What kind of changes to cleaning of public areas and guestrooms will need to be implemented?
First, there will be a focus on re-training staff to ensure that they are following updated procedures for cleaning and disinfecting guest rooms. These trainings will ensure that all areas of a guest room – even those that are rarely touched – are properly disinfected using EPA approved disinfectants.
For example, while standard hotel protocols focus on bathroom facilities and high touch areas, broader protocols will require housekeepers to disinfect all hard surfaces. There will also be an emphasis on using disinfecting products correctly. Training should specify how products should be applied to surfaces and how long products must remain wet on a surface to properly disinfect.
Second, much of what was once done ‘behind the scenes’ when it comes to cleaning of guest rooms and common areas throughout a hotel will now become more visible and transparent. There will be additional communications to guests on how rooms are disinfected, and more cleaning will take place throughout the day versus during off-peak times.
How will these cleaning changes need to be communicated to guests?
We’re already seeing large hotel chains as well as industry associations, such as the American Hotel and Lodging Association, start to provide guidance on reopening hotels. This process is going to be communicated very openly by the industry overall and will be a critical factor in hotels providing assurance to their customers. Each property will take its own approach on communicating their specific actions around infection prevention at their facility, but it will be an important part of the re-open strategy for all property owners and managers.
Any other thoughts?
As hotels reopen, there will be an emphasis on ensuring that disinfecting products are used correctly -now and as they were pre-COVID-19 – and that proper hand hygiene protocols are followed.
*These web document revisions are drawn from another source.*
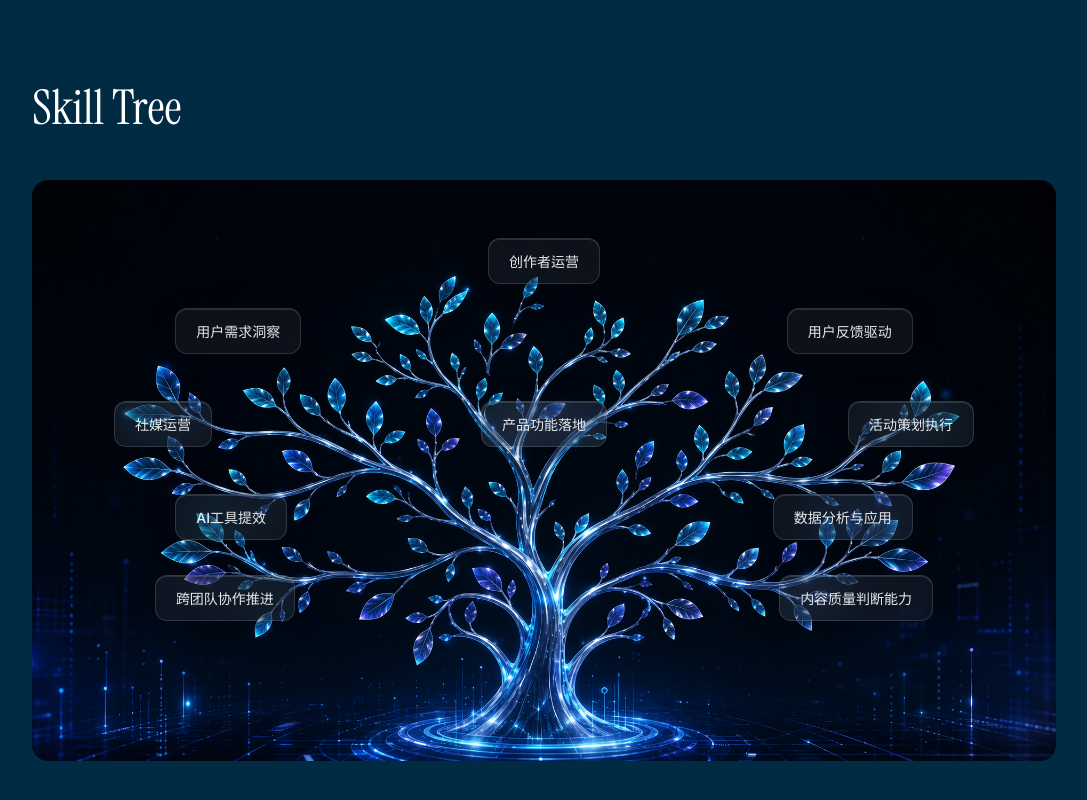
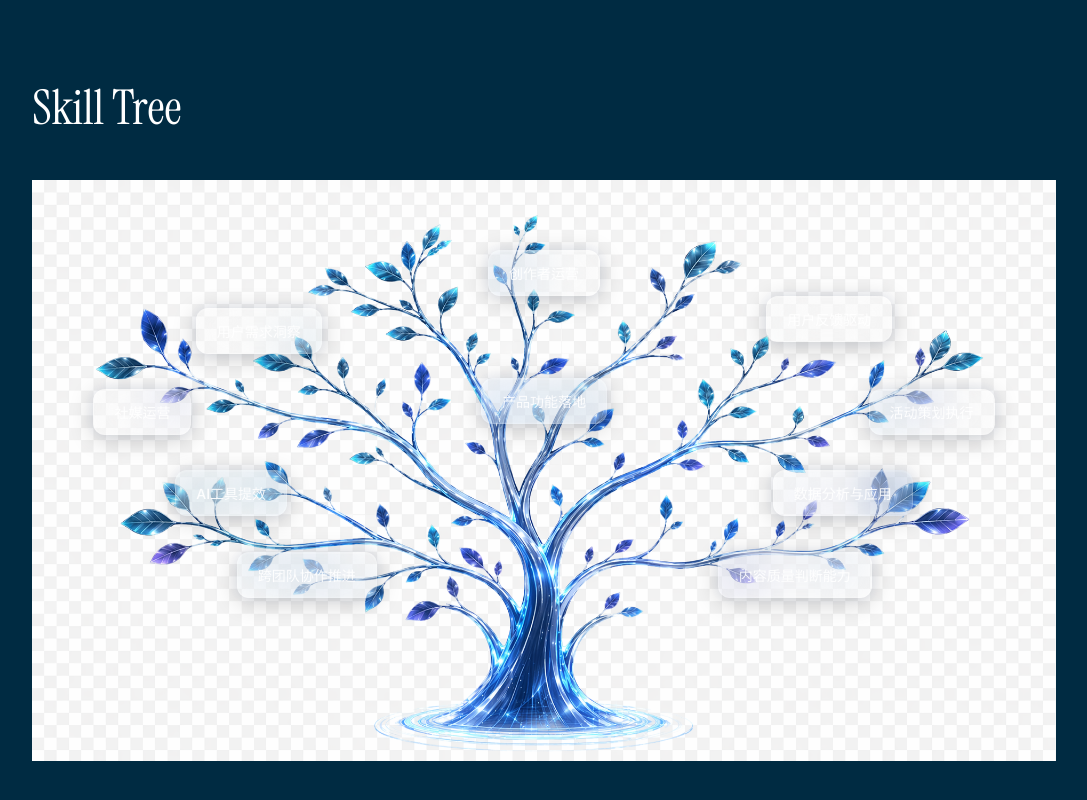
Before and after one commit to morinooto013/lsypersonal-space, a React (Vite) app: page / in a window 1280 px wide. Shown: the part 1884-2684 px from the top of the page, without its empty margins (96-1183 px from the left). Built offline with nearby package versions, Linux system fonts and the light colour scheme.

Commit message:
fix: use transparent tree bg, scatter nodes on canopy, glassier borders

```diff
--- a/src/components/SkillTree.tsx
+++ b/src/components/SkillTree.tsx
@@ -23,43 +23,38 @@ export default function SkillTree() {
           Skill Tree
         </h2>
 
-        {/* Tree with background image */}
+        {/* Tree with transparent background image */}
         <div className="relative w-full">
-          {/* Background image - blend mode makes dark bg transparent */}
           <img
             src="/skill-tree-bg.png"
             alt=""
-            className="w-full h-auto block rounded-2xl"
-            style={{
-              mixBlendMode: 'lighten',
-              minHeight: '420px',
-              objectFit: 'cover',
-            }}
+            className="w-full h-auto block"
+            style={{ minHeight: '420px', objectFit: 'contain' }}
           />
 
-          {/* Skill nodes positioned over the tree canopy */}
-          <div className="absolute inset-0 flex items-center justify-center">
+          {/* Skill nodes scattered across the tree canopy */}
+          <div className="absolute inset-0">
             <div className="relative w-full h-full">
 
-              {/* Row 1 - top center */}
-              <SkillNode name={skills[0]} className="absolute top-[10%] left-1/2 -translate-x-1/2" />
+              {/* Top area - spread across upper canopy */}
+              <SkillNode name={skills[0]} className="absolute top-[12%] left-1/2 -translate-x-1/2" />
 
-              {/* Row 2 - left & right */}
-              <SkillNode name={skills[1]} className="absolute top-[22%] left-[10%] sm:left-[14%]" />
-              <SkillNode name={skills[2]} className="absolute top-[22%] right-[10%] sm:right-[14%]" />
+              {/* Upper-mid area */}
+              <SkillNode name={skills[1]} className="absolute top-[22%] left-[16%]" />
+              <SkillNode name={skills[2]} className="absolute top-[20%] right-[16%]" />
 
-              {/* Row 3 - left, center, right */}
-              <SkillNode name={skills[3]} className="absolute top-[38%] left-[3%] sm:left-[8%]" />
-              <SkillNode name={skills[4]} className="absolute top-[38%] left-1/2 -translate-x-1/2" />
-              <SkillNode name={skills[5]} className="absolute top-[38%] right-[3%] sm:right-[8%]" />
+              {/* Mid area - widest part of canopy */}
+              <SkillNode name={skills[3]} className="absolute top-[36%] left-[6%]" />
+              <SkillNode name={skills[4]} className="absolute top-[34%] left-1/2 -translate-x-1/2" />
+              <SkillNode name={skills[5]} className="absolute top-[36%] right-[6%]" />
 
-              {/* Row 4 - left & right */}
-              <SkillNode name={skills[6]} className="absolute top-[54%] left-[8%] sm:left-[14%]" />
-              <SkillNode name={skills[7]} className="absolute top-[54%] right-[8%] sm:right-[14%]" />
+              {/* Lower-mid area */}
+              <SkillNode name={skills[6]} className="absolute top-[50%] left-[14%]" />
+              <SkillNode name={skills[7]} className="absolute top-[50%] right-[14%]" />
 
-              {/* Row 5 - left & right */}
-              <SkillNode name={skills[8]} className="absolute top-[68%] left-[6%] sm:left-[12%]" />
-              <SkillNode name={skills[9]} className="absolute top-[68%] right-[6%] sm:right-[12%]" />
+              {/* Lower canopy */}
+              <SkillNode name={skills[8]} className="absolute top-[64%] left-[20%]" />
+              <SkillNode name={skills[9]} className="absolute top-[64%] right-[18%]" />
 
             </div>
           </div>
@@ -73,8 +68,18 @@ export default function SkillTree() {
 function SkillNode({ name, className }: { name: string; className?: string }) {
   return (
     <div className={className}>
-      <div className="card-glass rounded-xl px-4 py-2 sm:px-5 sm:py-2.5 transition-all duration-300 hover:scale-105">
-        <span className="text-xs sm:text-sm text-foreground/90 font-medium whitespace-nowrap">
+      <div
+        className="rounded-xl px-4 py-2 sm:px-5 sm:py-2.5 transition-all duration-300 hover:scale-105 cursor-default"
+        style={{
+          background: 'rgba(255, 255, 255, 0.06)',
+          backdropFilter: 'blur(24px)',
+          WebkitBackdropFilter: 'blur(24px)',
+          border: '1px solid rgba(255, 255, 255, 0.18)',
+          boxShadow:
+            'inset 0 1px 0 rgba(255, 255, 255, 0.15), inset 0 -1px 0 rgba(255, 255, 255, 0.05), 0 4px 24px rgba(0, 0, 0, 0.2), 0 0 12px rgba(130, 170, 255, 0.08)',
+        }}
+      >
+        <span className="text-xs sm:text-sm text-white/90 font-medium whitespace-nowrap">
           {name}
         </span>
       </div>
```
Also changed, not shown: public/skill-tree-bg.png.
Training should specify how products should be applied to surfaces, how long products must remain on a surface to properly disinfect (e.g. keeping surface wet for both sanitization and disinfection to ensure product achieves the expect result). In addition, more in-depth handwashing and hand sanitizing procedures should be put in place and required of hotel employees.
For areas that manage food, there may be added steps to disinfect food contact surfaces when risks indicate – now and until there is a vaccine – that will be followed by standard wash, rinse and sanitize procedures.
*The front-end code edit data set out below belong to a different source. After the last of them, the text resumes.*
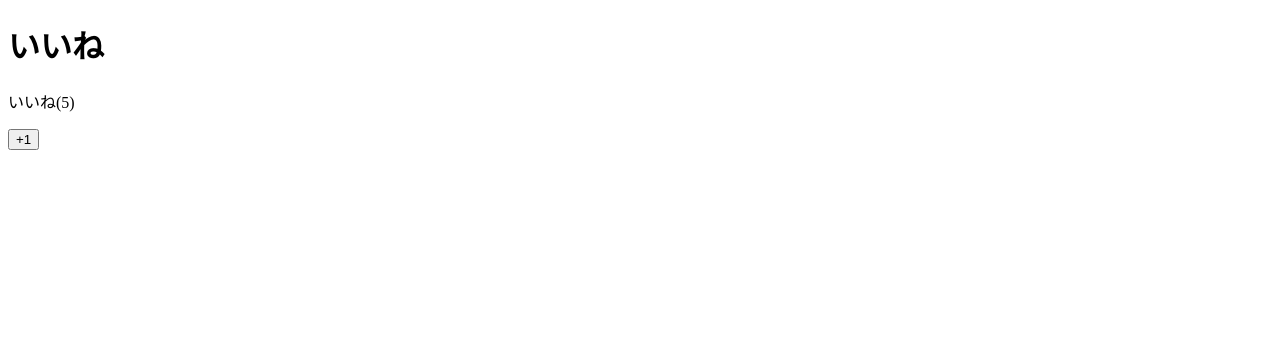
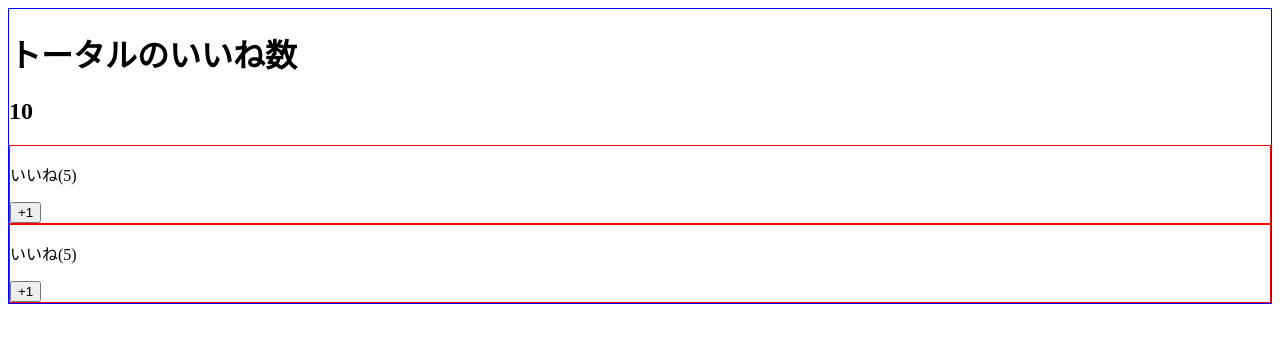
Before and after one commit to takuya86/Vue.js, a Vue app in the folder udemy-vuejs/: page / in a window 1280 px wide. Shown: the top 342 px of the page. Built offline with nearby package versions, Linux system fonts and the light colour scheme.

Commit message:
component間のdata受け渡し 88

```diff
--- a/udemy-vuejs/src/App.vue
+++ b/udemy-vuejs/src/App.vue
@@ -1,7 +1,9 @@
 <template>
   <div>
     <LikeHeader></LikeHeader>
-    <LikeNumber></LikeNumber>
+    <h2>{{ number }}</h2>
+    <LikeNumber :number="number"></LikeNumber>
+    <LikeNumber :number="number"></LikeNumber>
   </div>
 </template>
 
@@ -9,8 +11,19 @@
 import LikeHeader from "./LikeHeader.vue";
 
 export default {
+  data() {
+    return {
+      number: 10
+    };
+  },
   components: {
     LikeHeader
   }
 };
 </script>
+
+<style scoped>
+  div {
+    border: 1px solid blue
+  }
+</style>
--- a/udemy-vuejs/src/LikeHeader.vue
+++ b/udemy-vuejs/src/LikeHeader.vue
@@ -1,3 +1,3 @@
 <template>
-  <h1>いいね</h1>
+  <h1>トータルのいいね数</h1>
 </template>
--- a/udemy-vuejs/src/LikeNumber.vue
+++ b/udemy-vuejs/src/LikeNumber.vue
@@ -1,17 +1,13 @@
 <template>
 <div>
-  <p>いいね({{ number }})</p>
+  <p>いいね({{ number / 2 }})</p>
   <button @click="increment">+1</button>
 </div>
 </template>
 
 <script>
 export default {
-  data: function () {
-    return {
-      number: 5
-    };
-  },
+  props: ["number"],
   methods: {
     increment () {
       this.number += 1;
@@ -19,3 +15,9 @@ export default {
   }
 };
 </script>
+
+<style scoped>
+  div {
+    border: 1px solid red
+  }
+</style>
```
About the Author
Dr. Ruth Petran is Senior Corporate Scientist, Food Safety and Public Health for Ecolab Inc., the global leader in water, hygiene and energy technologies and services that protect people and vital resources.
In her current role, Dr. Petran provides technical expertise and consultation to internal and external customers on food safety and public health issues, by identifying and tracking emerging food safety trends and new control strategies. To be most impactful, these span the food supply chain from farm to manufacturing processes and to food service and retail.
Dr. Petran is a certified food scientist and has served two terms on the National Advisory Committee for the Microbiological Criteria for Foods. She is an Executive Board member of the International Association for Food Protection and is also a member of the Institute of Food Technologists (IFT), where she's served on awards committees and has been active in the IFT-Food Microbiology Division. She chairs the Minnesota Food Safety and Defense Task Force, and has advised the Minnesota Departments of Health and Agriculture on needed revisions to the state’s food code.
Dr. Petran has a bachelor’s degree in Consumer Food Science from Cornell University, a master’s degree in Food Science from the University of Minnesota, and a doctorate in Public Health from the University of Minnesota. Her thesis focused on the value of leveraging data from health department inspections to improve food safety.